September 25, 2017
The DMA says that it receives many queries from the B2B marketing community around the GDPR. Many are concerned that commentary around GDPR focuses on B2C marketing.
Under the current rules B2B marketers are subject to fewer regulatory requirements than B2C marketers. The DMA explains that this is because Privacy and Electronic Communications (EC Directive) Regulations 2003 focus on protections for consumers.

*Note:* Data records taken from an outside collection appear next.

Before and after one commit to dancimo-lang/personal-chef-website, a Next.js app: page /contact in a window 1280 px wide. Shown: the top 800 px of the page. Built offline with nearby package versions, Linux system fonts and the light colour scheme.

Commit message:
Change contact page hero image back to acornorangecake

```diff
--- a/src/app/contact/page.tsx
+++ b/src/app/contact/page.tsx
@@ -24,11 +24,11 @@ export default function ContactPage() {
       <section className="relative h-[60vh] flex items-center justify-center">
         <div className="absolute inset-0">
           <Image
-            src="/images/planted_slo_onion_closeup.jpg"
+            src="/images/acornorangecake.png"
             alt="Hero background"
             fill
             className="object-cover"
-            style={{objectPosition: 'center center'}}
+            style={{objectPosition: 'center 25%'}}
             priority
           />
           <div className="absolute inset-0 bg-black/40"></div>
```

Marketing to corporate employees via electronic channels does not require consent under the Regulations.
These differences have led to confusion in the B2B marketing industry as to how they will be affected by the GDPR.
The DMA has therefore published ten things B2B marketers need to know about the GDPR:
- the GDPR applies if an organisation is processing personal data;
- B2B marketers use personal data and therefore the GDPR will apply to them too;
- corporate email addresses and other contact details are personal data;
- the GDPR definition of personal data is broad and includes cookies and IP addresses;
- the GDPR does NOT state that organisations need to obtain an opt-in consent for their marketing;
- the GDPR lays out six legal grounds for processing personal data, all of which are equally valid;
- B2B marketers will be able to make use of the legitimate interest legal ground for their marketing activity in most instances;
- legitimate interest is a subjective legal ground so an organisation must justify their activity and consider the privacy risks for data subjects;
- consent is black and white. It is a yes or a no. However, it is a robust standard, which may be hard to achieve. If it is, the ICO have said legitimate interest might be the better choice; and
- the GDPR is the overarching framework, but there are specific rules for the marketing sector from the 2003 Regulations, which are being revised and will become the new e-Privacy Regulation in the future.
The new e-Privacy Regulation could potentially require an opt-in consent for B2B marketing as it is currently worded. However, it is in draft form at the moment and is currently being debated by the EU Parliament and Council so the DMA says that “there is a long way to go and nothing is set in stone.” To read the DMA publication in full, click here.